Work request:
Each line of the data that includes "from" must be copied.

Extracted information:
==========

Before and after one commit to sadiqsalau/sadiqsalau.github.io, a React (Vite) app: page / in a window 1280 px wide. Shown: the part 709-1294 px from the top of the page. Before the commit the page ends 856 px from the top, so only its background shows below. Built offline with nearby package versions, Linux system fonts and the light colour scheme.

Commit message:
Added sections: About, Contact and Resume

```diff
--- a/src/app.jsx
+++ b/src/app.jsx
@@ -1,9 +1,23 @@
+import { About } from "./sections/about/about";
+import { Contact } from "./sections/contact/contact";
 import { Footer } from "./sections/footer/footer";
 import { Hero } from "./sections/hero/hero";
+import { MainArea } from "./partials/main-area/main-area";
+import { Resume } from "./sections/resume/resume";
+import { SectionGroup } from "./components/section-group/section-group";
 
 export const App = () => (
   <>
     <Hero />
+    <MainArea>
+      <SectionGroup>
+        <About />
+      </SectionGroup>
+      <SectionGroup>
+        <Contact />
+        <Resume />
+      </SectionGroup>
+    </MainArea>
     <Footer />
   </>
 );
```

==========

Result of the task:
Before and after one commit to sadiqsalau/sadiqsalau.github.io, a React (Vite) app: page / in a window 1280 px wide. Shown: the part 709-1294 px from the top of the page. Before the commit the page ends 856 px from the top, so only its background shows below. Built offline with nearby package versions, Linux system fonts and the light colour scheme.
+import { About } from "./sections/about/about";
+import { Contact } from "./sections/contact/contact";
 import { Footer } from "./sections/footer/footer";
 import { Hero } from "./sections/hero/hero";
+import { MainArea } from "./partials/main-area/main-area";
+import { Resume } from "./sections/resume/resume";
+import { SectionGroup } from "./components/section-group/section-group";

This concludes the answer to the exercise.